We always speak of the derivative as being the “best linear approximation”. And we also speak of linearizing. However, what does this really mean? For a given function $F$, what conditions on it make the claim “the derivative is the best linear approximation to $F$” true?
Are there functions that can’t be “locally linear” or locally approximated?
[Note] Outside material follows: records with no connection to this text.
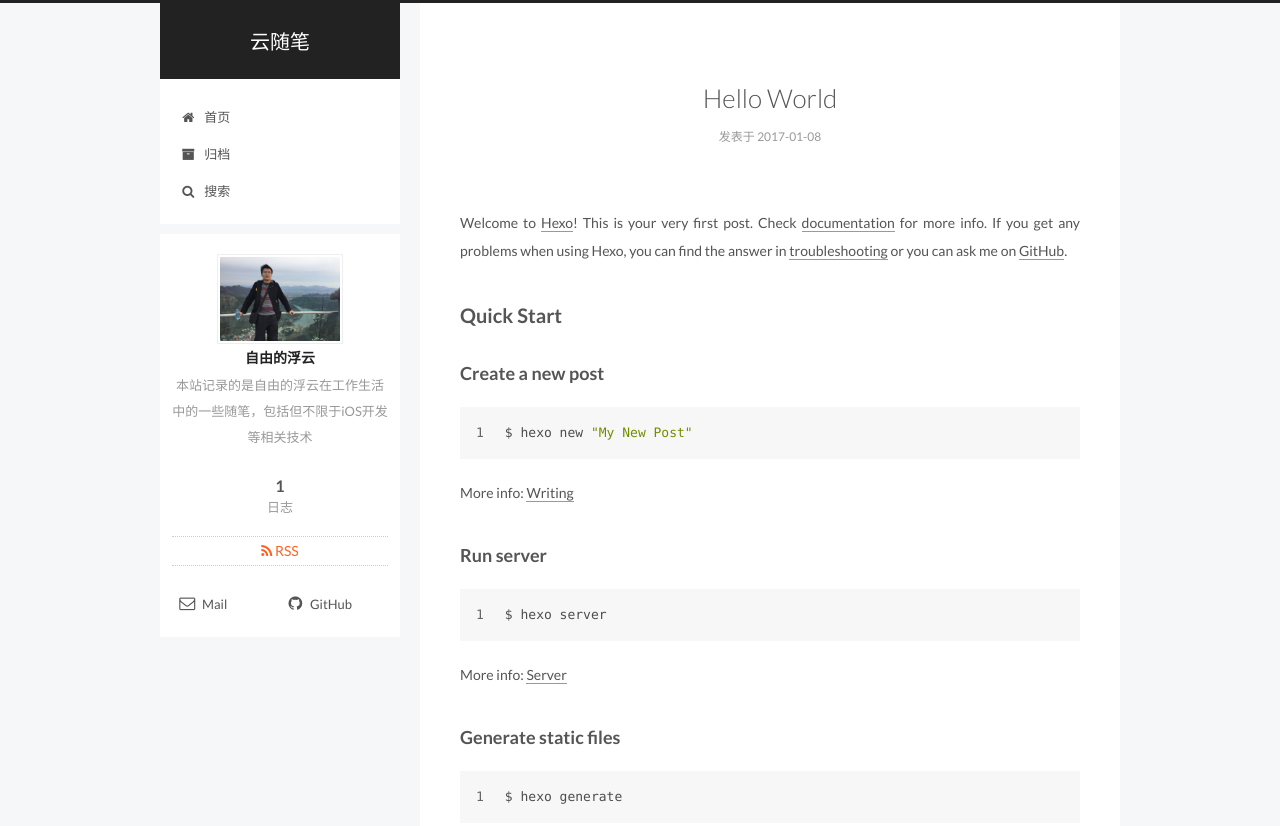
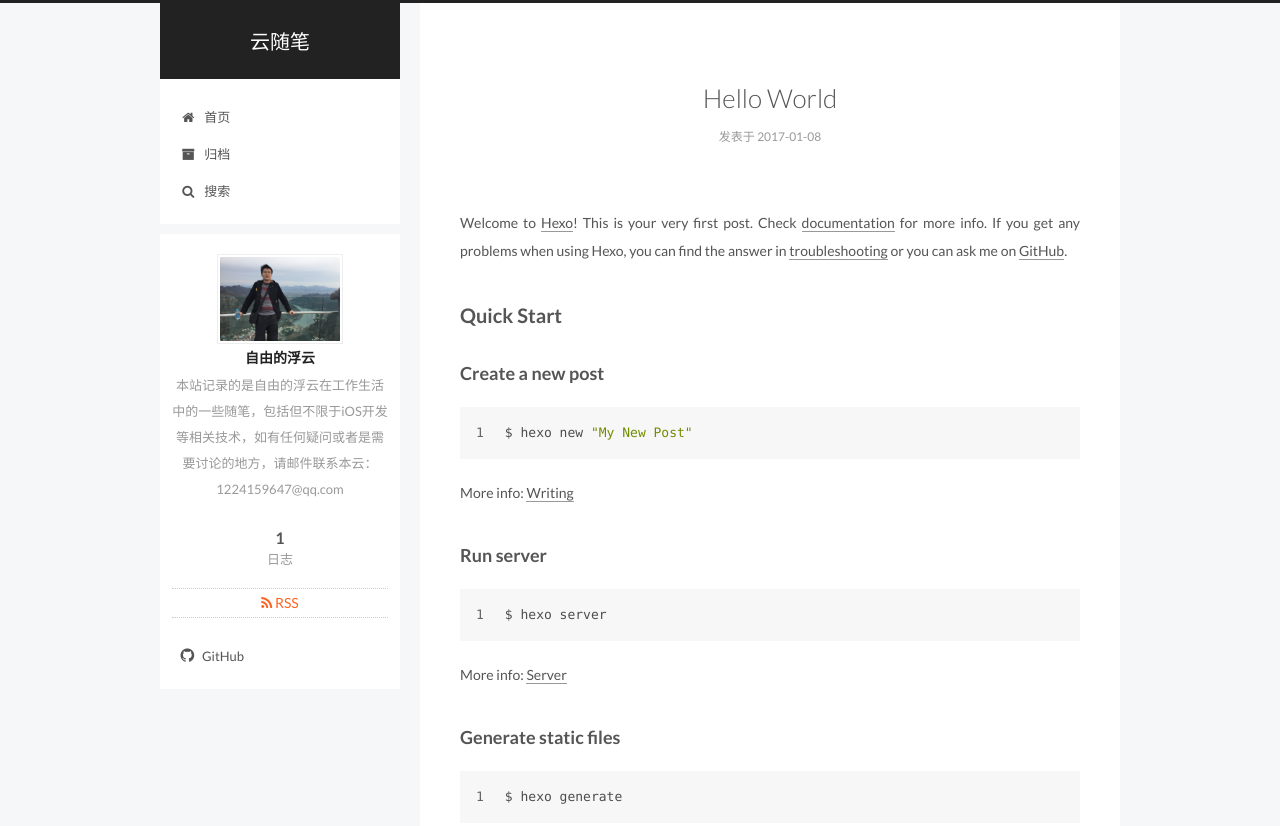
Before and after one commit to BeiJingiOS/BeiJingiOS.github.io, a plain HTML site: page index.html in a window 1280 px wide. Shown: the top 826 px of the page. Drawn offline with nearby package versions, Linux system fonts and the light colour scheme; some packages are replaced by stand-ins of ours.

Commit message:
Site updated: 2017-01-10 14:20:21

```diff
--- a/css/main.css
+++ b/css/main.css
@@ -1549,7 +1549,7 @@ pre .javascript .function {
   width: 4px;
   height: 4px;
   border-radius: 50%;
-  background: #22fcff;
+  background: #baeb45;
 }
 .links-of-blogroll {
   font-size: 13px;
--- a/index.html
+++ b/index.html
@@ -86,15 +86,15 @@
 
 
 
-<meta name="description" content="本站记录的是自由的浮云在工作生活中的一些随笔，包括但不限于iOS开发等相关技术">
+<meta name="description" content="本站记录的是自由的浮云在工作生活中的一些随笔，包括但不限于iOS开发等相关技术，如有任何疑问或者是需要讨论的地方，请邮件联系本云：1224159647@qq.com">
 <meta property="og:type" content="website">
 <meta property="og:title" content="云随笔">
 <meta property="og:url" content="http://yoursite.com/index.html">
 <meta property="og:site_name" content="云随笔">
-<meta property="og:description" content="本站记录的是自由的浮云在工作生活中的一些随笔，包括但不限于iOS开发等相关技术">
+<meta property="og:description" content="本站记录的是自由的浮云在工作生活中的一些随笔，包括但不限于iOS开发等相关技术，如有任何疑问或者是需要讨论的地方，请邮件联系本云：1224159647@qq.com">
 <meta name="twitter:card" content="summary">
 <meta name="twitter:title" content="云随笔">
-<meta name="twitter:description" content="本站记录的是自由的浮云在工作生活中的一些随笔，包括但不限于iOS开发等相关技术">
+<meta name="twitter:description" content="本站记录的是自由的浮云在工作生活中的一些随笔，包括但不限于iOS开发等相关技术，如有任何疑问或者是需要讨论的地方，请邮件联系本云：1224159647@qq.com">
 
 
 
@@ -375,7 +375,7 @@
                src="/uploads/avatar.png"
                alt="自由的浮云" />
           <p class="site-author-name" itemprop="name">自由的浮云</p>
-          <p class="site-description motion-element" itemprop="description">本站记录的是自由的浮云在工作生活中的一些随笔，包括但不限于iOS开发等相关技术</p>
+          <p class="site-description motion-element" itemprop="description">本站记录的是自由的浮云在工作生活中的一些随笔，包括但不限于iOS开发等相关技术，如有任何疑问或者是需要讨论的地方，请邮件联系本云：1224159647@qq.com</p>
         </div>
         <nav class="site-state motion-element">
           <div class="site-state-item site-state-posts">
@@ -402,15 +402,6 @@
 
         <div class="links-of-author motion-element">
 
-
-              <span class="links-of-author-item">
-                <a href="http://mail.qq.com/cgi-bin/qm_share?t=qm_mailme&email=MQADAwUABAgHBQZxQEAfUl5c" target="_blank" title="Mail">
-
-                    <i class="fa fa-fw fa-envelope-o"></i>
-
-                  Mail
-                </a>
-              </span>
 
               <span class="links-of-author-item">
                 <a href="https://github.com/BJLaker" target="_blank" title="GitHub">
```
Also changed, not shown: 2017/01/08/hello-world/index.html (+1 -10 lines), archives/2017/01/index.html (+4 -13 lines), archives/2017/index.html (+4 -13 lines), archives/index.html (+4 -13 lines).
If so, are these just mostly pathological, and we don’t have any interest in them (e.g. they don’t really show up in math)?
Are there important functions or mathematical objects that don’t really subject themselves well to the tools of analysis and approximation? (I understand this is a very broad and vague question.) I mean, there may be mathematical objects that we don’t know whether they are amenable to such efforts, but are there (important) objects where we are sure they definitely aren’t? Sort of like how abstract algebra/Galois theory showed the limitations of using radicals, giving rise to the notion of unsolvability?